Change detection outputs
____________
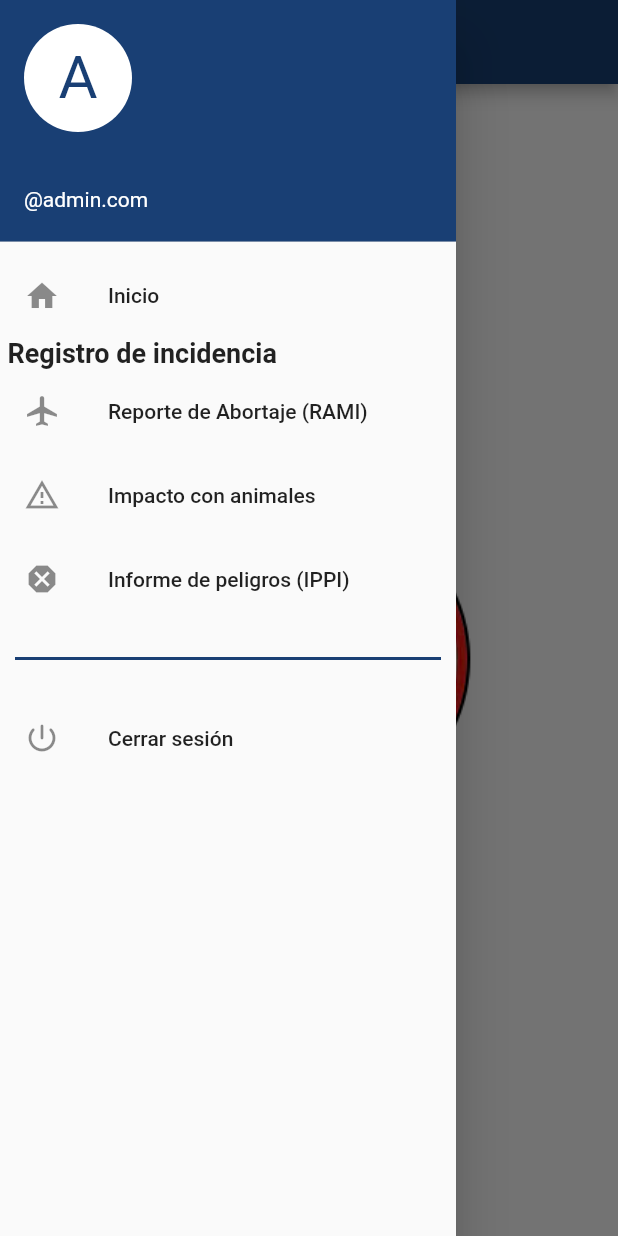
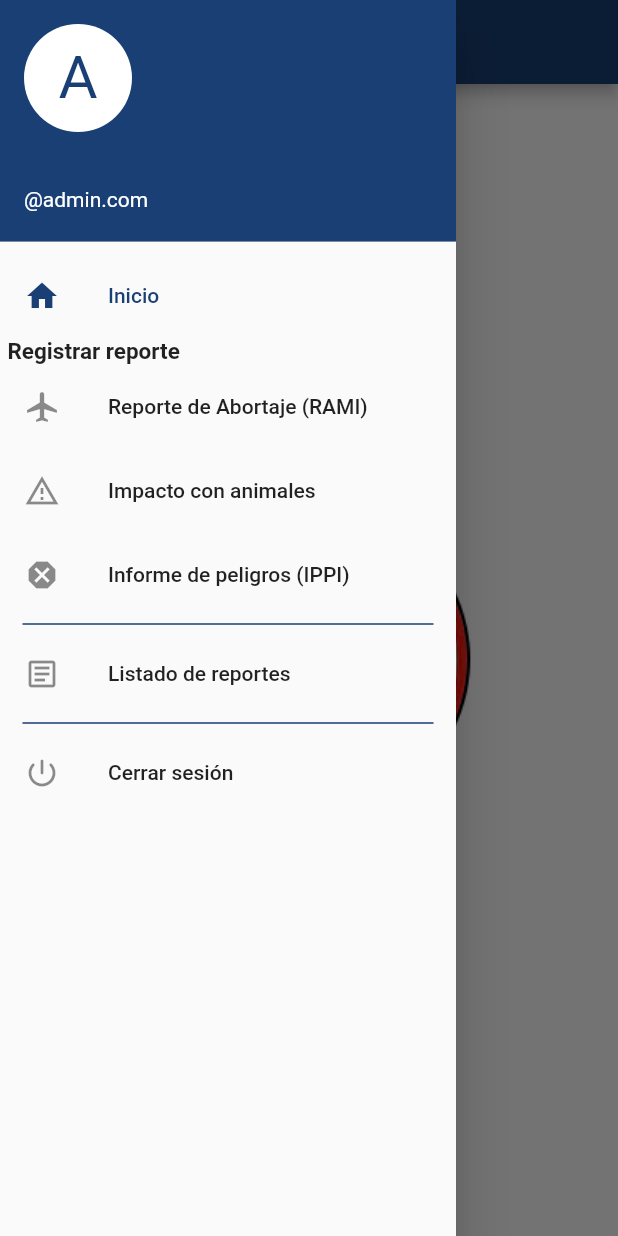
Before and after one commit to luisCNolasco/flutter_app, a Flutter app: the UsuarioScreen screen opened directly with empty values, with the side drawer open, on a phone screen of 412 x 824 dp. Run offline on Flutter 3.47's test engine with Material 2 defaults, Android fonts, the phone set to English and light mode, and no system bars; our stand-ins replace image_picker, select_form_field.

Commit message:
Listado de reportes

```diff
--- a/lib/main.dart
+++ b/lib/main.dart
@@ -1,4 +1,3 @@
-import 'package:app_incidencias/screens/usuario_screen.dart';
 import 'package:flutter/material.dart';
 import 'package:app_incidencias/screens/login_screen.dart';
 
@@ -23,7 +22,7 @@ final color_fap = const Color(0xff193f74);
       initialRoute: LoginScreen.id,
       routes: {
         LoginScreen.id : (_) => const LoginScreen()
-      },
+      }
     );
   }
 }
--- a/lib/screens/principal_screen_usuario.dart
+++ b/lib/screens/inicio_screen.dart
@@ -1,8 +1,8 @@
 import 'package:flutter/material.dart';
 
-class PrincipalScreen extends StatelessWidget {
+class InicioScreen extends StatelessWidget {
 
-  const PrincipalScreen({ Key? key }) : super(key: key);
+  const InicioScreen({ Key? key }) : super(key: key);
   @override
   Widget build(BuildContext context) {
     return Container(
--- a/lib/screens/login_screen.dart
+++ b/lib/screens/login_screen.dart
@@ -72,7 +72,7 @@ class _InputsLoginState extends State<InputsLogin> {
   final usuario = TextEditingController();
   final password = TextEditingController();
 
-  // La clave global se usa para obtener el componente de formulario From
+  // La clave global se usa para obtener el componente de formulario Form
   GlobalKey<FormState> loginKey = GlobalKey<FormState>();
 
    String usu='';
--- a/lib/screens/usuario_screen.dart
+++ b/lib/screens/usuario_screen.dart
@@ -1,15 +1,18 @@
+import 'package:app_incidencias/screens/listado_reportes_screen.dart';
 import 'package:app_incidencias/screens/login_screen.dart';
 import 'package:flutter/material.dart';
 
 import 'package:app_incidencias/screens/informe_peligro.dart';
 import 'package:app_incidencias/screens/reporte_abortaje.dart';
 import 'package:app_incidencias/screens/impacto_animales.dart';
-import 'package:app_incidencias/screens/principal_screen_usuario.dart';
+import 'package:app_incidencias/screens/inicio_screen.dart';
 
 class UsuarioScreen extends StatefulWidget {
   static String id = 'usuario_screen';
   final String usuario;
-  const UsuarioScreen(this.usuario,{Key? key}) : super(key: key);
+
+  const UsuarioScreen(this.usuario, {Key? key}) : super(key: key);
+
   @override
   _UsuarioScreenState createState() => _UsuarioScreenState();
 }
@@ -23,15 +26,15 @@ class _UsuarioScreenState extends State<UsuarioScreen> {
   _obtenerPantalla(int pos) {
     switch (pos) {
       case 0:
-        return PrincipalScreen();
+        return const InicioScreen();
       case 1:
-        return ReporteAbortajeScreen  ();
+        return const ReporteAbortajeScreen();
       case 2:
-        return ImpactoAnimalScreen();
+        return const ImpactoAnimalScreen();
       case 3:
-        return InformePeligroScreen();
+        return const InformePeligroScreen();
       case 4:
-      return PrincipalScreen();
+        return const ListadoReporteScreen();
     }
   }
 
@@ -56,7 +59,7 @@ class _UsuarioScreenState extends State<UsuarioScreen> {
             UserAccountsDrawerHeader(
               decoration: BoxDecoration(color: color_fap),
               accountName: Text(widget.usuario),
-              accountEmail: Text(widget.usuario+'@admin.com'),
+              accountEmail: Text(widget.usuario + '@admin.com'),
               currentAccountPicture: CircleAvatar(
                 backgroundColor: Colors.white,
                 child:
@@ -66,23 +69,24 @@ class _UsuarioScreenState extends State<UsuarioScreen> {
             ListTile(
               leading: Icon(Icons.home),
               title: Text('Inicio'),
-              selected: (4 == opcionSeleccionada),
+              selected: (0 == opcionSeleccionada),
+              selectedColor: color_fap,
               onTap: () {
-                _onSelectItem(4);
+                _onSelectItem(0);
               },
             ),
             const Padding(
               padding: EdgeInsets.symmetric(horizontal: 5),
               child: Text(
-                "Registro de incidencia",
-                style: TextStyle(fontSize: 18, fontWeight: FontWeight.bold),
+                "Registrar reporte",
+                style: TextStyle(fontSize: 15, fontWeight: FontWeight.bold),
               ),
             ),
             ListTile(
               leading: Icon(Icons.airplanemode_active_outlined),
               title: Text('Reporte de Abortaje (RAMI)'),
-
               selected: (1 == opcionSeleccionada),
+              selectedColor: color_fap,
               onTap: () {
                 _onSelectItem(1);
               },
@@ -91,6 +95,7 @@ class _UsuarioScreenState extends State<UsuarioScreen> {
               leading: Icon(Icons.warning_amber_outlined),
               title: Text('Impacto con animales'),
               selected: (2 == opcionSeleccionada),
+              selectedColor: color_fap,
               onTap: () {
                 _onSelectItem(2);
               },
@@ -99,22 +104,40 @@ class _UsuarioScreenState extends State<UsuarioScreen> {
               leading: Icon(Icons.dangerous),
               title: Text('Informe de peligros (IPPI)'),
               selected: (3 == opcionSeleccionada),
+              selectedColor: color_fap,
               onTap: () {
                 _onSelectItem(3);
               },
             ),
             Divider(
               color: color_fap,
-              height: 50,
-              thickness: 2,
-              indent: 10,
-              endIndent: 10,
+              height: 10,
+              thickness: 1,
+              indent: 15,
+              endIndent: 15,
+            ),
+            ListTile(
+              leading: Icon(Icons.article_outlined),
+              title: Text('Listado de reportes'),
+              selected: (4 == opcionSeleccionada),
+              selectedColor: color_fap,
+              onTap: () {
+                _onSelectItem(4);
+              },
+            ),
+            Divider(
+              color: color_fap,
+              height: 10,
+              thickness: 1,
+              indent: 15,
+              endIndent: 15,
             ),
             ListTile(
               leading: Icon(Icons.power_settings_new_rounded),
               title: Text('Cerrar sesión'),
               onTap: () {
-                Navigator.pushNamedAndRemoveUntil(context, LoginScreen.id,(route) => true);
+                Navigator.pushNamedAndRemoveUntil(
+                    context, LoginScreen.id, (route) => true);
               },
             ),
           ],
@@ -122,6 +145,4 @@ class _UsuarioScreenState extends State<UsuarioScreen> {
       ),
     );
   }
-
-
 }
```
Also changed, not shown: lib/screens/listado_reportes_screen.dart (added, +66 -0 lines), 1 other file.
____________
#### [What is needed]
Please give the count of lines above with "String", nothing else.

#### [Answer]
3